I was deeply affected by meeting General Jeff. He is from South LA, and moved to Skid Row about 7 years ago to work in the community and be a voice for the community. He worked in the music industry as a successful rap artist before deciding to move to Skid Row, and give his life to the community and people there. He has now become a pillar of strength and voice for the community, saying things that few others dare to say, and being a positive influence to the extent that few dare to or even think of trying.
My initial feelings and thoughts when starting on the tour - was irritation, questioning why we were doing this - a few students taking a tour as spectators to this community which holds people with very real problems, and very real pain. However, after spending our time with General Jeff - I knew that I had missed the point earlier. The point is that although this community is filled with crime, homelessness and more - there are many positive things going on in the community, and many people working to effect change in the lives of the residents of Skid Row.
Homelessness has a face, and has a name. Poverty has a face, and a name. Each person who lives at Skid Row, whether homeless, mentally-ill or struggling with addiction, has a face, and has a name. This is true for people and children around the world who live in poverty. At what point do we stop walking past the people around us who need us, at what point do we look past the stigma of homeless and poverty, that the person we see is a person we see is a person with real needs, real life experiences and real pain. When do we stop and engage - not helper to homeless, but person to person, not superficially, not just a 'hi' or 'God bless you', but a genuine seeking to know and understand.

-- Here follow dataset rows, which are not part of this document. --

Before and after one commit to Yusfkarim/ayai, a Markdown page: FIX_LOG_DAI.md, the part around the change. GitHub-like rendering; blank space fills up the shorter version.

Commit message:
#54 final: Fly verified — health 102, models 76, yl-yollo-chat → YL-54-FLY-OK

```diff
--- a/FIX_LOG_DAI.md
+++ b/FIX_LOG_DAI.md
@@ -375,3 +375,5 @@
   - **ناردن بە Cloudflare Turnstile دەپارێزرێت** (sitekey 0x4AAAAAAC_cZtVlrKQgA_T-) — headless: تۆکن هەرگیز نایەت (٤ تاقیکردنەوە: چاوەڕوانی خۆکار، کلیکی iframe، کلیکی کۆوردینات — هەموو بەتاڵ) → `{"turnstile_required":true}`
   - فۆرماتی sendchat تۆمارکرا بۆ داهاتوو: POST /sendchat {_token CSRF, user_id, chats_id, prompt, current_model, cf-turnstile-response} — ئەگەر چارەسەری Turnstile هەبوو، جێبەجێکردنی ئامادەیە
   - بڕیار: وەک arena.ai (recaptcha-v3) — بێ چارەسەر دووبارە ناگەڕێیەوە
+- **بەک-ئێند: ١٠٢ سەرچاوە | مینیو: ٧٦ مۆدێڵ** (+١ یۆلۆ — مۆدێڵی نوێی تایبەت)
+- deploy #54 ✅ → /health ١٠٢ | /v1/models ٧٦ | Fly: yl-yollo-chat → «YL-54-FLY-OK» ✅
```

These are questions I am posing at myself - questions I know I need to work out in order to do this work in a way that truly empowers rather than causing harm to communities.
I need to learn how to approach this work through thought-processes and dialogues that engage issues at both a macro and very micro level.

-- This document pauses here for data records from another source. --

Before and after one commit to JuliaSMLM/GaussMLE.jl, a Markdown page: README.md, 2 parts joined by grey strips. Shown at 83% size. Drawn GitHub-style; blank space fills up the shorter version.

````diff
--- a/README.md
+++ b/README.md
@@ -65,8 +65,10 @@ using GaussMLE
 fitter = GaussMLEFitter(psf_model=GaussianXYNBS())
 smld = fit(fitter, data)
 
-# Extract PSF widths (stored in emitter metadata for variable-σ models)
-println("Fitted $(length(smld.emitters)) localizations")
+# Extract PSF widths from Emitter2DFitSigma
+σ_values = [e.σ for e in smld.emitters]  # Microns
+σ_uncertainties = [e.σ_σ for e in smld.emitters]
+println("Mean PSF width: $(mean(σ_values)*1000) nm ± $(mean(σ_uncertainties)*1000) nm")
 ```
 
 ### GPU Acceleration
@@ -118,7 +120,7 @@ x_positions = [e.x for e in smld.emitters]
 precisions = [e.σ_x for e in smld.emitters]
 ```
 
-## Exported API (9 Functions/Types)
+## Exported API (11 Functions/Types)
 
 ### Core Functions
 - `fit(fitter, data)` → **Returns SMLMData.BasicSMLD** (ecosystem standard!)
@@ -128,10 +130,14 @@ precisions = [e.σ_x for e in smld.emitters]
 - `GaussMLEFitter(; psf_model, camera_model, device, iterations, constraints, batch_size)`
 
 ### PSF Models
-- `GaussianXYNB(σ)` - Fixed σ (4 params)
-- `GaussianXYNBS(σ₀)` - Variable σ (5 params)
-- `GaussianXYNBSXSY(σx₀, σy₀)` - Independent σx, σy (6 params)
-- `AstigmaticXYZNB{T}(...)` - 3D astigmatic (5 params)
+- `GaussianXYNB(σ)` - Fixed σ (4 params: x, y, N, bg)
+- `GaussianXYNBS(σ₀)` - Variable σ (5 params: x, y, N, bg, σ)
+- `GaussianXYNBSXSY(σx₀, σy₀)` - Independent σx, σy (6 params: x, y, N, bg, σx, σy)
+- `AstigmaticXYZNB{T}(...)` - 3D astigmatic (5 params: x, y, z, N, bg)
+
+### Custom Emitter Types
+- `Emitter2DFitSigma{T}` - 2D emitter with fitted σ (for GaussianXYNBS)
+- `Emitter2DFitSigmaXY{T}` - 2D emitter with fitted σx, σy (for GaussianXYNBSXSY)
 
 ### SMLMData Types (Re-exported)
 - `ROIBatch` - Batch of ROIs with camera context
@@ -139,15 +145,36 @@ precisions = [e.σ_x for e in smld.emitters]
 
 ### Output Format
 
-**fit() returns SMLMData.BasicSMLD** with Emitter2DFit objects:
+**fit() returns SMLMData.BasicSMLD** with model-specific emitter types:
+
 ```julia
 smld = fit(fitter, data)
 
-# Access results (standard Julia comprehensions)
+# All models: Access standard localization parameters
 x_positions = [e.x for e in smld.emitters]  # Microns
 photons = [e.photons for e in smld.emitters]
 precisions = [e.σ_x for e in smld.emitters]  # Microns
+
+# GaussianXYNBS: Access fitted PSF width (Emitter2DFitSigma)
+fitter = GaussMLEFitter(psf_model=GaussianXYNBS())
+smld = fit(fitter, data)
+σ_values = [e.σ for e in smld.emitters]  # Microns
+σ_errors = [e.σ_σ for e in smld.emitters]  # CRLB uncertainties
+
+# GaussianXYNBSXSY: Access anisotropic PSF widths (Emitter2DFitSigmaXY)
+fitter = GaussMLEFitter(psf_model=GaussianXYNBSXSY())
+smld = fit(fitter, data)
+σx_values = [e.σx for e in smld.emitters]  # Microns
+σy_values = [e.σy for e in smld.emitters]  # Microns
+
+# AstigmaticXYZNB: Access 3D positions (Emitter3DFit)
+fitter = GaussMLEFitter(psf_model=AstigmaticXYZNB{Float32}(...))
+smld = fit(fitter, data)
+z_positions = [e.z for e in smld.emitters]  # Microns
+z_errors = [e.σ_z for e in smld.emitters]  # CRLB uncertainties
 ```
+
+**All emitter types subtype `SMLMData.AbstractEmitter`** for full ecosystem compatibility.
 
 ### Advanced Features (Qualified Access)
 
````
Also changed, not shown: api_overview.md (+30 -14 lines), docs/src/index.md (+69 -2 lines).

I am learning that things are not always as they appear to be, and as people portray them to be. Just as General Jeff emphasized yesterday, "There are two sides to every story". We need to be willing to listen to the communities we are working in, otherwise it is so easy to miss the point, and more importantly, miss the people.
The last two years have been full of seeing, and thinking, and being inspired by the great work that people and organizations are doing here, and around the world. But yesterday, it was the closest experience and encounter with the kind of work I feel myself being drawn to more. I do not know what shape this will all eventually take...I just know that in terms of my life's work, that there is more, and a deeper work that needs to be done. That my current frame with regard to social transformation and youth development is way too limited. I know there is more...